*** Begin section ***
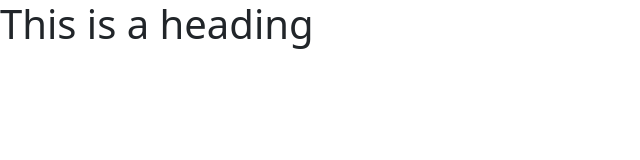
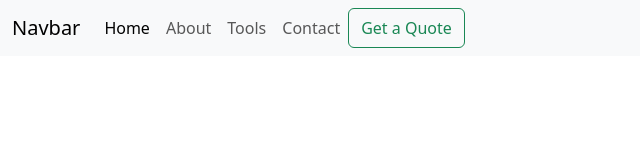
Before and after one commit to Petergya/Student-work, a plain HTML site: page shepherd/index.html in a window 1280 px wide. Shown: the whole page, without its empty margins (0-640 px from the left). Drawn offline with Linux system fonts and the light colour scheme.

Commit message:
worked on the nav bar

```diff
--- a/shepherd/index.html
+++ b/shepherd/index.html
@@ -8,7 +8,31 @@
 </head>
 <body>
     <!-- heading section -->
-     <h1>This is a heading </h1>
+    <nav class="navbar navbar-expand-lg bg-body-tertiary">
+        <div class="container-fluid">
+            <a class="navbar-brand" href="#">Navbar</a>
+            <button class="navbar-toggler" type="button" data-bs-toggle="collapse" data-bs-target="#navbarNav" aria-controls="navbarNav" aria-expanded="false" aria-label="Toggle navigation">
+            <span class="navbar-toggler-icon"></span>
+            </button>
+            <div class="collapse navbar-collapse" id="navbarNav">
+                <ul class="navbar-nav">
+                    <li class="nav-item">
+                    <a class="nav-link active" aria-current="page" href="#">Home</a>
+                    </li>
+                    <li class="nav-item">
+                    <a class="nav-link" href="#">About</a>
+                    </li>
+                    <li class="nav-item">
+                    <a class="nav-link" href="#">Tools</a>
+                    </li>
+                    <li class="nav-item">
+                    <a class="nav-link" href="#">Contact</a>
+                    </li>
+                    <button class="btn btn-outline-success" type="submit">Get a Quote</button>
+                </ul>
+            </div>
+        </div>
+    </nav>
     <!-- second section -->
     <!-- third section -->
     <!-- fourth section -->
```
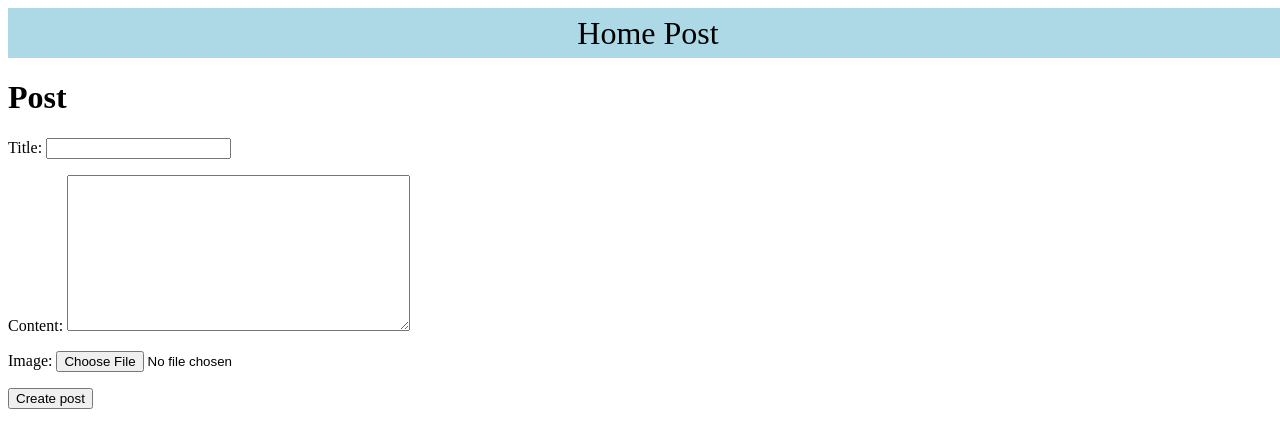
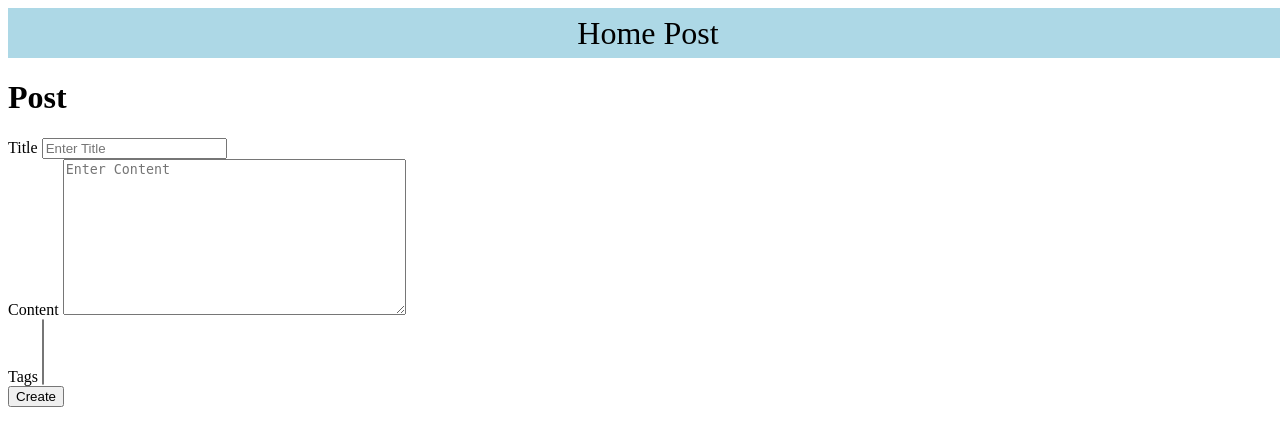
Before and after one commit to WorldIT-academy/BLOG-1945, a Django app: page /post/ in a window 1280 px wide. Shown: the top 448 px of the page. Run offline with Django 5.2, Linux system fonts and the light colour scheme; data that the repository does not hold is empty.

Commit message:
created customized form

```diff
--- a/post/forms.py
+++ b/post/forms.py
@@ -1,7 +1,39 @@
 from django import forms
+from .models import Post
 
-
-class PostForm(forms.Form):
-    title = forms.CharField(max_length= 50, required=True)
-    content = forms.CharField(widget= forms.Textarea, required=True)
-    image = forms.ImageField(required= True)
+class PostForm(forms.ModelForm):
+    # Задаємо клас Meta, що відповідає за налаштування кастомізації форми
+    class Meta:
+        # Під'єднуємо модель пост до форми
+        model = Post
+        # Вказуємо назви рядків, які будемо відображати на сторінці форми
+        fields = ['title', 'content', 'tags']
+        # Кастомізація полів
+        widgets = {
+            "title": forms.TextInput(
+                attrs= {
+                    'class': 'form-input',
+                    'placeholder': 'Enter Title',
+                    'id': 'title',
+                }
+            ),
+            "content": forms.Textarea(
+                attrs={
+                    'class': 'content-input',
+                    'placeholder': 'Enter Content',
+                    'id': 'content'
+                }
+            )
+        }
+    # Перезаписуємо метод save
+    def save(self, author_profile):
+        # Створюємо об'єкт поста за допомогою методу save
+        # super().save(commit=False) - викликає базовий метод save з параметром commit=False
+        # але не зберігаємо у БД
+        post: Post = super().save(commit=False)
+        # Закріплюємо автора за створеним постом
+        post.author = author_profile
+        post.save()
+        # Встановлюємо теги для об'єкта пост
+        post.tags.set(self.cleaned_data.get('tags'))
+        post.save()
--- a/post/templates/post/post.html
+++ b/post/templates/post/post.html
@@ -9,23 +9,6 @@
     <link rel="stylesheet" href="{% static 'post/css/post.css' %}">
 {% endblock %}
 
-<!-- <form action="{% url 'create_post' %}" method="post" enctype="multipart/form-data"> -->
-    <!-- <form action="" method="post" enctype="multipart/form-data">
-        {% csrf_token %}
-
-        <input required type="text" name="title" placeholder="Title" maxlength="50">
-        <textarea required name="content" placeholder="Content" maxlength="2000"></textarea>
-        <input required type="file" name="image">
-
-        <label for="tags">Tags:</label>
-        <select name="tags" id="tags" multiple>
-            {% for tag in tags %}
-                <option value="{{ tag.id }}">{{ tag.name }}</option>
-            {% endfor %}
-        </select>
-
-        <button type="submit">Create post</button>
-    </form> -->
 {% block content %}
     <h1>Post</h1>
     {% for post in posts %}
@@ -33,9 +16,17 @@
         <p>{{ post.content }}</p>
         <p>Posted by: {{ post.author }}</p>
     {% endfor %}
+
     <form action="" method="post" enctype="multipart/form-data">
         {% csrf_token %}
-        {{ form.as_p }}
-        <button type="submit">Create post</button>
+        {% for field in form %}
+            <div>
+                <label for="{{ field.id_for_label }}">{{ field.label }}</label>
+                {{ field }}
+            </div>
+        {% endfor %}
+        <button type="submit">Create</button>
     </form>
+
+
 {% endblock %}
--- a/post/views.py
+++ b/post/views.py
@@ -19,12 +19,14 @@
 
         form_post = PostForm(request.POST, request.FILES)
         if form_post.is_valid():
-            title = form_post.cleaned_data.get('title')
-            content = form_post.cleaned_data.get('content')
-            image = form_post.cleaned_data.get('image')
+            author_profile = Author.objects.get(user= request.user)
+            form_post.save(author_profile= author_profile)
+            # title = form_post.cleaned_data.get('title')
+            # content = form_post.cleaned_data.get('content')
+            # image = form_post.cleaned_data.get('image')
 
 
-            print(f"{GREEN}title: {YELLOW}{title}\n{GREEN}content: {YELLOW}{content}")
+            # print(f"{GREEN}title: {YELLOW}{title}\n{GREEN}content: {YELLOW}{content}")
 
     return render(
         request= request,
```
*** End section ***
Work request: Restate all the material verbatim; omit every picture.

Answer for the task:
Before and after one commit to Petergya/Student-work, a plain HTML site: page shepherd/index.html in a window 1280 px wide. Shown: the whole page, without its empty margins (0-640 px from the left). Drawn offline with Linux system fonts and the light colour scheme.

Commit message:
worked on the nav bar

```diff
--- a/shepherd/index.html
+++ b/shepherd/index.html
@@ -8,7 +8,31 @@
 </head>
 <body>
     <!-- heading section -->
-     <h1>This is a heading </h1>
+    <nav class="navbar navbar-expand-lg bg-body-tertiary">
+        <div class="container-fluid">
+            <a class="navbar-brand" href="#">Navbar</a>
+            <button class="navbar-toggler" type="button" data-bs-toggle="collapse" data-bs-target="#navbarNav" aria-controls="navbarNav" aria-expanded="false" aria-label="Toggle navigation">
+            <span class="navbar-toggler-icon"></span>
+            </button>
+            <div class="collapse navbar-collapse" id="navbarNav">
+                <ul class="navbar-nav">
+                    <li class="nav-item">
+                    <a class="nav-link active" aria-current="page" href="#">Home</a>
+                    </li>
+                    <li class="nav-item">
+                    <a class="nav-link" href="#">About</a>
+                    </li>
+                    <li class="nav-item">
+                    <a class="nav-link" href="#">Tools</a>
+                    </li>
+                    <li class="nav-item">
+                    <a class="nav-link" href="#">Contact</a>
+                    </li>
+                    <button class="btn btn-outline-success" type="submit">Get a Quote</button>
+                </ul>
+            </div>
+        </div>
+    </nav>
     <!-- second section -->
     <!-- third section -->
     <!-- fourth section -->
```
Before and after one commit to WorldIT-academy/BLOG-1945, a Django app: page /post/ in a window 1280 px wide. Shown: the top 448 px of the page. Run offline with Django 5.2, Linux system fonts and the light colour scheme; data that the repository does not hold is empty.

Commit message:
created customized form

```diff
--- a/post/forms.py
+++ b/post/forms.py
@@ -1,7 +1,39 @@
 from django import forms
+from .models import Post
 
-
-class PostForm(forms.Form):
-    title = forms.CharField(max_length= 50, required=True)
-    content = forms.CharField(widget= forms.Textarea, required=True)
-    image = forms.ImageField(required= True)
+class PostForm(forms.ModelForm):
+    # Задаємо клас Meta, що відповідає за налаштування кастомізації форми
+    class Meta:
+        # Під'єднуємо модель пост до форми
+        model = Post
+        # Вказуємо назви рядків, які будемо відображати на сторінці форми
+        fields = ['title', 'content', 'tags']
+        # Кастомізація полів
+        widgets = {
+            "title": forms.TextInput(
+                attrs= {
+                    'class': 'form-input',
+                    'placeholder': 'Enter Title',
+                    'id': 'title',
+                }
+            ),
+            "content": forms.Textarea(
+                attrs={
+                    'class': 'content-input',
+                    'placeholder': 'Enter Content',
+                    'id': 'content'
+                }
+            )
+        }
+    # Перезаписуємо метод save
+    def save(self, author_profile):
+        # Створюємо об'єкт поста за допомогою методу save
+        # super().save(commit=False) - викликає базовий метод save з параметром commit=False
+        # але не зберігаємо у БД
+        post: Post = super().save(commit=False)
+        # Закріплюємо автора за створеним постом
+        post.author = author_profile
+        post.save()
+        # Встановлюємо теги для об'єкта пост
+        post.tags.set(self.cleaned_data.get('tags'))
+        post.save()
--- a/post/templates/post/post.html
+++ b/post/templates/post/post.html
@@ -9,23 +9,6 @@
     <link rel="stylesheet" href="{% static 'post/css/post.css' %}">
 {% endblock %}
 
-<!-- <form action="{% url 'create_post' %}" method="post" enctype="multipart/form-data"> -->
-    <!-- <form action="" method="post" enctype="multipart/form-data">
-        {% csrf_token %}
-
-        <input required type="text" name="title" placeholder="Title" maxlength="50">
-        <textarea required name="content" placeholder="Content" maxlength="2000"></textarea>
-        <input required type="file" name="image">
-
-        <label for="tags">Tags:</label>
-        <select name="tags" id="tags" multiple>
-            {% for tag in tags %}
-                <option value="{{ tag.id }}">{{ tag.name }}</option>
-            {% endfor %}
-        </select>
-
-        <button type="submit">Create post</button>
-    </form> -->
 {% block content %}
     <h1>Post</h1>
     {% for post in posts %}
@@ -33,9 +16,17 @@
         <p>{{ post.content }}</p>
         <p>Posted by: {{ post.author }}</p>
     {% endfor %}
+
     <form action="" method="post" enctype="multipart/form-data">
         {% csrf_token %}
-        {{ form.as_p }}
-        <button type="submit">Create post</button>
+        {% for field in form %}
+            <div>
+                <label for="{{ field.id_for_label }}">{{ field.label }}</label>
+                {{ field }}
+            </div>
+        {% endfor %}
+        <button type="submit">Create</button>
     </form>
+
+
 {% endblock %}
--- a/post/views.py
+++ b/post/views.py
@@ -19,12 +19,14 @@
 
         form_post = PostForm(request.POST, request.FILES)
         if form_post.is_valid():
-            title = form_post.cleaned_data.get('title')
-            content = form_post.cleaned_data.get('content')
-            image = form_post.cleaned_data.get('image')
+            author_profile = Author.objects.get(user= request.user)
+            form_post.save(author_profile= author_profile)
+            # title = form_post.cleaned_data.get('title')
+            # content = form_post.cleaned_data.get('content')
+            # image = form_post.cleaned_data.get('image')
 
 
-            print(f"{GREEN}title: {YELLOW}{title}\n{GREEN}content: {YELLOW}{content}")
+            # print(f"{GREEN}title: {YELLOW}{title}\n{GREEN}content: {YELLOW}{content}")
 
     return render(
         request= request,
```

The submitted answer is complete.